Jared Schmitz's love of computers began when his parents gave him an old Apple to play with at the age of 3. "I was on it forever," he said. "My parents encouraged it and that's why I'm here. I've always been interested in how stuff works and a computer is complex and hard to figure out. I guess that's why I am so interested in them."
Computer Science Assistant Professor, David Liu, won the NSF Career Award and joined the rank of our two existing Career awardees, Michael Lewis and Kartik Gopalan. David's research area is energy-aware programming. David is also the recipient of a recent Google faculty research award.
The CS department invites applications for four tenure-track assistant professor positions beginning in Fall 2014. We offer a competitive salary and start up package. Details here.
Imagine being born blind, and then imagine beginning to lose your hearing at the age of 5. Now imagine that you're graduating from Binghamton University and will begin working for Amazon in August.
That's a lot to think about and would likely overwhelm most people. But it hasn't verwhelmed Michael Forzano.
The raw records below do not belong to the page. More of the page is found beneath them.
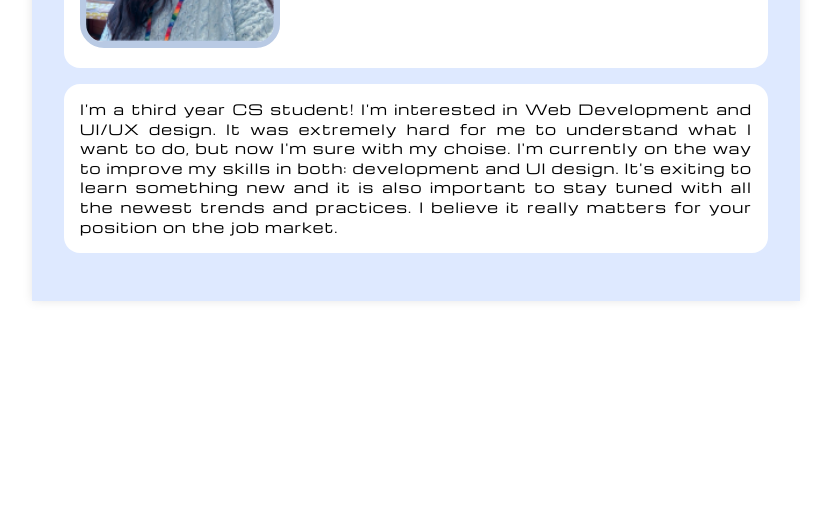
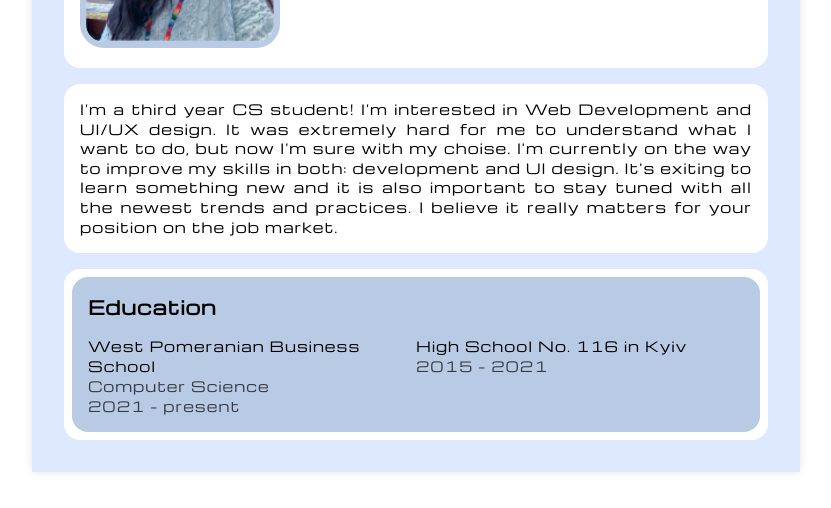
Before and after one commit to AminaPitsenko/homepage, a plain HTML site: page index.html in a window 1280 px wide. Shown: the part 292-800 px from the top of the page, without its empty margins (224-1055 px from the left). Drawn offline with nearby package versions, Linux system fonts and the light colour scheme.

Commit message:
Added education block to content section and styles to it

```diff
--- a/index.html
+++ b/index.html
@@ -87,7 +87,27 @@
 				your position on the job market.
 			</div>
 
-			<section class="content"></section>
+			<section class="content">
+				<div class="education">
+					<h3>Education</h3>
+					<div class="schools">
+						<div class="highSchool">
+							West Pomeranian Business School
+                     <p>
+                     Computer Science
+                     <p>2021 -
+							present</p>
+                     </p>
+						</div>
+						<div class="middleSchool">
+                     High School No. 116 in Kyiv
+                     <p>
+                        2015 - 2021
+                     </p>
+                  </div>
+					</div>
+				</div>
+			</section>
 		</div>
 	</body>
 </html>
--- a/style.css
+++ b/style.css
@@ -3,6 +3,7 @@
 	margin: 0;
 	padding: 0;
 	box-sizing: border-box;
+   letter-spacing: 1px;
 }
 
 body {
@@ -116,7 +117,6 @@ a {
 	align-items: center;
 
 	border-radius: 8px;
-	letter-spacing: 1px;
 	text-transform: uppercase;
 	background: #b9cae4;
 }
@@ -127,6 +127,37 @@ a {
 	border-radius: 16px;
 	text-align: justify;
 	font-size: 14px;
-	letter-spacing: 1px;
 	line-height: 140%;
 }
+
+.content{
+   background-color: white;
+   border-radius: 16px;
+   padding: 8px;
+   display: flex;
+   flex-direction: column;
+   gap: 16px;
+}
+
+.education{
+   display: flex;
+   flex-direction: column;
+   padding: 16px;
+   gap: 16px;
+   background-color: #b9cae4;
+   border-radius: 16px;
+}
+
+.schools{
+   display: flex;
+   justify-content: space-between;
+   font-size: 14px;
+}
+
+.highSchool, .middleSchool{
+   width: 50%;
+}
+
+.highSchool p, .middleSchool p{
+   opacity: 70%;
+}
```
A computer science major from Yonkers, Forzano suffers from Norrie Disease — a rare genetic disorder that robbed him of his sight from birth and has severely limited his hearing.
To read more about Michael and his amazing success story please visit Inside.
Yao Liu received her Ph.D. in Computer Science from George Mason University in 2013 and a
B.S. in Computer Science from Nanjing University in 2007. Her research areas include Internet mobile streaming, multimedia computing, Internet measurement and content delivery, and cloud computing. Her recent research has mainly focused on uncovering power inefficiencies in mobile and distributed systems, with an aim to reduce the power consumption on mobile devices and improve the power-efficiency of today's distributed systems by combining large-scale measurements with big-data analysis.
Do you enjoy solving puzzles, investigating technology and approaching problems from unusual directions? Then computer science just might be for you.
Computer science at the Watson School focuses on the design and application of computing systems, ranging from hardware and software components to networking, intelligent systems and multimedia. Whether you're at the undergraduate or graduate level, we'll help you tailor your CS program to your own interests and goals.
At Watson, you'll work with dedicated professors who conduct world-class research in areas ranging from parallel processing to grid computing to modern software design. You'll learn to work in diverse teams, solve complex problems and participate in high-level research of your own.
And when you graduate, you'll have the skills and experience you need to succeed -- in any field. CS majors at Watson go on to highly successful careers in computer science, business, industry, academic, the law and more.
Last Updated: 1/15/14